The GFP group that commenced their tour in China (there are a number of different routes) traveled from Asia (Singapore, Philippines, Hong Kong, China), through Germany before visiting Ireland for six days at the beginning of July before moving on to Washington DC and Texas.

On 2 July Nuffield Ireland organised an event, the purpose of which was to meet with the GFP scholars and hear about what they have learned. On the night we got an insight into issues facing agriculture in their sector and their home country and how they intend to apply their Nuffield scholarship experience in the future.

We also heard from Aisling Meehan, 2011 scholar, about how the Nuffield experience has impacted her life and work.

Key points from Irish leg of GFP from the the perspective of the traveling Group:

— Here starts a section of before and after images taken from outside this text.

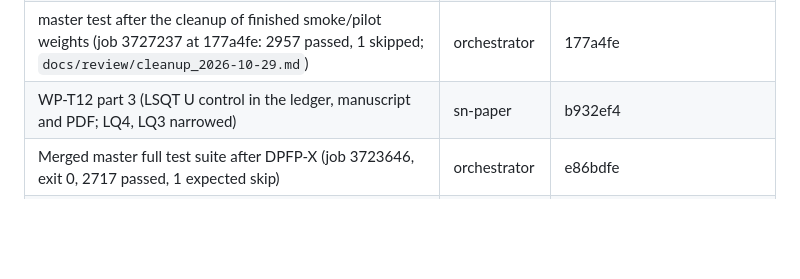
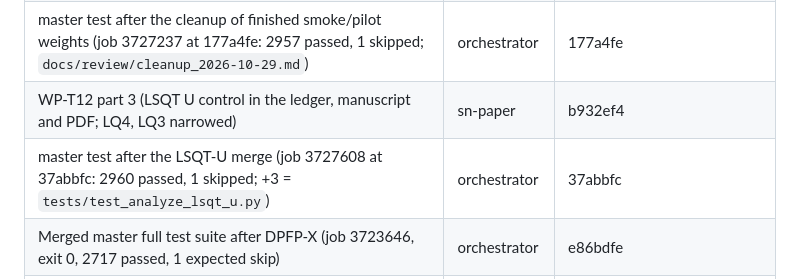
Before and after one commit to UnbearableFate/LoopLora, a Markdown page: docs/workers.md, the part around the change. Drawn GitHub-style; blank space fills up the shorter version.

Commit message:
Workers: master test after the LSQT-U merge (3727608: 2960 passed, 1 skipped)
Co-Authored-By: Claude Opus 5.5 <noreply@anthropic.com>

```diff
--- a/docs/workers.md
+++ b/docs/workers.md
@@ -114,6 +114,7 @@ Open or resume (new tab, worktree cwd):
 | WP-L12 LSQT-U control (descriptive; U 36.0 %, split +2.5 pp unit query / +10.1 pp store) | sn-llm | b60f144 |
 | master test after the cleanup of finished smoke/pilot weights (job 3727237 at 177a4fe: 2957 passed, 1 skipped; `docs/review/cleanup_2026-10-29.md`) | orchestrator | 177a4fe |
 | WP-T12 part 3 (LSQT U control in the ledger, manuscript and PDF; LQ4, LQ3 narrowed) | sn-paper | b932ef4 |
+| master test after the LSQT-U merge (job 3727608 at 37abbfc: 2960 passed, 1 skipped; +3 = `tests/test_analyze_lsqt_u.py`) | orchestrator | 37abbfc |
 | Merged master full test suite after DPFP-X (job 3723646, exit 0, 2717 passed, 1 expected skip) | orchestrator | e86bdfe |
 | Merged master full test suite after P5L (job 3722062, exit 0, 2676 passed, 1 expected skip) | orchestrator | c6b5275 |
 | Merged master full test suite (job 3721356, exit 0, 1 expected skip) | orchestrator | d4de948 |
```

  • Beef Industry – Big challenges on the horizon. Dynamic evolution of beef strategy required but this strategy was not clear during the trip.
  • Over-dependence on subsidies in this sector but question asked – how does this culture of subsidies add value to the industry and does it discourage Innovation?
  • Dairy Knowledge transfer necessary to assist beef industry.
  • ‘Dairy Country’ – very evident throughout the trip especially portrayed in Kerry Group, Dairymaster and Teagasc Open Day. Critical to compete in dairy on a global scale as Irish dairy presence was not particularly evident in Asian aspect of GFP.
  • The continued development and marketing of Ireland’s Green imagine important.
  • Brand Ireland – ’Don’t lose our roots’ – what was particularly evident throughout the trip was the Irish Agricultural link to community and consumers which is a great competitive advantage.
  • Negative consumer perception evident in Europe particularly Germany but this negative attitude was not evident in Ireland. This link to the consumer must be protected!
  • Land Ownership – Need policy to enable / encourage land sales or rental for further expansion and efficiencies. Dairy was potentially restricted by land size and scale.
  • Tillage – industries visited had developed from family businesses to agribusiness and this ‘focus’ the group believed contributed to their success.
  • Agri-tourism – Huge area for opportunity and growth. It is vital to capitalise on this & have effective ‘joined up’ strategy in place.